A language is a way of understanding the world. English, for example, enshrines time in its sentences: subjects may be implied at times, but verbs are essential, and verbs have tense—when the action or state of being happened in time (or will happen or are happening). That’s part of why Einstein’s ideas about space and time as dimensional elements to each other, and time being relative to mass and velocity, are so hard for us to envision—our language itself doesn’t recognize the possibility.
The Hopi language, on the other hand, has no concept of time at all, using instead for its sentences the idea of intensity. A planned house, an existing house, and a house that used to be would be, for example, intensely house, less intensely house, very intensely house, and so forth. That’s why the idea of life as a woven tapestry, with things seen and unseen coming into existence and leaving again, makes so much sense in Native American philosophy.
Language is not limited to words. And good thing too. We process visual information multiple times faster than we take in written or spoken language, even following multiple “conversations” at once, sometimes in a glance. It’s why pictures are powerful. It’s why art so exceeds mere pretty pictures and technical craft. And speed is not the only advantage—just as in Hopi vs. English, we can say things in art that would be difficult in words.
Music is a language. People even say how expressive they find music, even though, as Aaron Copland noted, when asked what it expresses, they’re unable to tell. But just as fluent speakers of French learn to “think” in French, rather than translate to their native language, so too musicians “think” in musical phrases, even entire pieces, trading nuances across the stage, shaped by audience and time and place, reflecting the message at the time. And as a musician, I found this profoundly relaxing. The chatter in my head would shut down, replaced by the peace—even (sometimes especially) as the complex tapestry of the music at hand replaced the normal web of thought. It’s a way to understand the world, a way without conscious thought and words.
Healing, too, is a language, a way of understanding the world, and like music, it’s a way of understanding the world without the mental chatter of words. How can we understand spiritual vibration when it’s beyond the vibration of the mind? Just as we’re not going to see X-rays or gamma rays with a standard telescope, the mental constructs of verbal language aren’t capable of understanding, either in scope or in being quick enough to perceive the picture. But just as a musician “hears” the entire piece of music, even as that player is only in a given moment of it in the present, so too we can perceive and understand what we cannot mentally grasp.

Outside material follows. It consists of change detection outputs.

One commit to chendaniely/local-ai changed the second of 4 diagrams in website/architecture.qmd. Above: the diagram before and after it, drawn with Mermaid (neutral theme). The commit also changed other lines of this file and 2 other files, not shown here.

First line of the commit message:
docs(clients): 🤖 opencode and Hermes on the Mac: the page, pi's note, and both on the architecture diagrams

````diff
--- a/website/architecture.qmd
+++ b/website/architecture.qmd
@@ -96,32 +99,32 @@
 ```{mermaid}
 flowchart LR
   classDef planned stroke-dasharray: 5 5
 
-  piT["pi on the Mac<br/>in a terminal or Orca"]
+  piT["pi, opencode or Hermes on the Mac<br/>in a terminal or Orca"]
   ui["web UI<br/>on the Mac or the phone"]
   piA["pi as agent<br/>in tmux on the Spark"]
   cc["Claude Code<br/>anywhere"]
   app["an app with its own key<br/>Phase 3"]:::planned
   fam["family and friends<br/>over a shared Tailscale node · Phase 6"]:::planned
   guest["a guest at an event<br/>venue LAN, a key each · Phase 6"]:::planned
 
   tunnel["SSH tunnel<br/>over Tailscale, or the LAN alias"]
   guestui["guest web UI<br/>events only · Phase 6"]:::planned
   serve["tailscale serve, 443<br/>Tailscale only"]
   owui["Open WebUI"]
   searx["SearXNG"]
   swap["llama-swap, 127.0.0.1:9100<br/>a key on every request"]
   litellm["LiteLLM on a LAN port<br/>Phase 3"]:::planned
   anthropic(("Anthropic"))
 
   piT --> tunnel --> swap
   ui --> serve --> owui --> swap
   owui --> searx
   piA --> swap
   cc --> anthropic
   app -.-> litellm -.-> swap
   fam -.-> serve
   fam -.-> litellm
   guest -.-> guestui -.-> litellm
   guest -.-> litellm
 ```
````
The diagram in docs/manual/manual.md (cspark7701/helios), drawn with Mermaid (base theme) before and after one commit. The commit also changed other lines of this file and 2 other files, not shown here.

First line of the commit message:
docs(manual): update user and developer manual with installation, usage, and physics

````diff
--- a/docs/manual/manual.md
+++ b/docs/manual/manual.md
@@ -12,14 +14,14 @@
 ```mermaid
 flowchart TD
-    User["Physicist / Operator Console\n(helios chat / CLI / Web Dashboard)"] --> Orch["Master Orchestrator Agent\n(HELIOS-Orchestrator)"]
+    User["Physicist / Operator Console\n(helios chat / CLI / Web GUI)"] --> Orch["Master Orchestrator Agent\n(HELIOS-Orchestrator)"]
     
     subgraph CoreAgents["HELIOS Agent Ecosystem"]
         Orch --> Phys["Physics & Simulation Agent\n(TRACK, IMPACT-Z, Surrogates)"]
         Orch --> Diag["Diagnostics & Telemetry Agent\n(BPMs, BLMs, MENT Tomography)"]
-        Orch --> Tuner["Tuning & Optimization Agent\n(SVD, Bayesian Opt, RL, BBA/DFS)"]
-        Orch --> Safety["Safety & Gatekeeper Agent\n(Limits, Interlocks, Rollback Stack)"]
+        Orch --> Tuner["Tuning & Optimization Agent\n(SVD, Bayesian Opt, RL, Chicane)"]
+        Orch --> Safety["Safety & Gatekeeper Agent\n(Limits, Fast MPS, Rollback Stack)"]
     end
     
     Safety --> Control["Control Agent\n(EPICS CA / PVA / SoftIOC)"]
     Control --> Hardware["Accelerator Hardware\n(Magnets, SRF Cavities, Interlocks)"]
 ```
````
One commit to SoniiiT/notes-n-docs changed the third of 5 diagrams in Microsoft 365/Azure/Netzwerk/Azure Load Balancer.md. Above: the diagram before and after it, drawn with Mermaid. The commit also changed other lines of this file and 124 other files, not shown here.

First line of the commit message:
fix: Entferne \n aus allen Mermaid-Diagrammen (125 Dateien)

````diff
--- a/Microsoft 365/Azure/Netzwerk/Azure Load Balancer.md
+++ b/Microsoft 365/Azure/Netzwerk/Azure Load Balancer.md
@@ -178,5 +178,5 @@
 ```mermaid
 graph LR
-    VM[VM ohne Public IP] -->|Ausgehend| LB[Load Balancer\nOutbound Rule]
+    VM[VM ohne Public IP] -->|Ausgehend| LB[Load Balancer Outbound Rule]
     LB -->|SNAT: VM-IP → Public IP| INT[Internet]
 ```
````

We are grids of energy flowing from the Divine. Each creation, concept, construct, anything in existence and anything not yet or not still in existence has a direct line to Divine energy. This is the “Connection” part of the Four Pillars of results in Kwan Yin Healing. In healing sessions, and especially in Energy Alignment or Reconnection, these lines are cleared and re-affirmed (Clarity and Coherence are the next two pillars; the fourth is Change), letting Intuition and Inspiration flow freely, without the distortions the mind can bring. We understand directly, even as we often have trouble expressing just what is happening.
A friend pointed this out to me a few years back. These healing frequencies were new to me, and what I was experiencing, personally and in working with others, seriously challenged my conception of myself and my world view. I didn’t know what to make of it, and finally asked my level-headed friend here in my rural area, after six months of confusion. He’s not at all “into” anything “new-age-y” or alternative healing, so I was nervous bringing it up. He brought his usual wisdom and sense to the meeting. After listening carefully and attentively to all my experience, thoughts, worries and wondering, he said, “Tim, if you’ve discovered a way to experience the world directly in a different way, I think you should pursue it and be grateful.”
Scientists note that our conscious minds are only 5% of our brain function – most of what we think of as “us” is a minor part of our amazing capacity for perception and understanding. We also know from studies that our hearts react prior to mental activity, sending a signal to the brain. Healing studies similarly report that the practitioner’s heart wave is mirrored in the client’s brain wave. I’ve long noted that when working with someone, even someone I don’t know at all, I feel deep love and appreciation for each person, witnessing them as the Divine expressions they are. It’s humbling, in a wonderful way.
And it’s why healing and life path intersect in this work. We re-find our connection, and we re-perceive the world as it truly is, rather than what our minds have constructed instead. And with our new attachment to reality, we make and experience better choices and opportunities. We grow and we heal.
And it’s why most people afterward talk mostly not about their healing or their new lives, good though both be, but rather about the peace and happiness they’ve found.
Truly, better health and happiness are possible now, in replicable ways yielding demonstrable results. That’s a different understanding. But that’s what the language of healing teaches us.
Kwan Yin Healing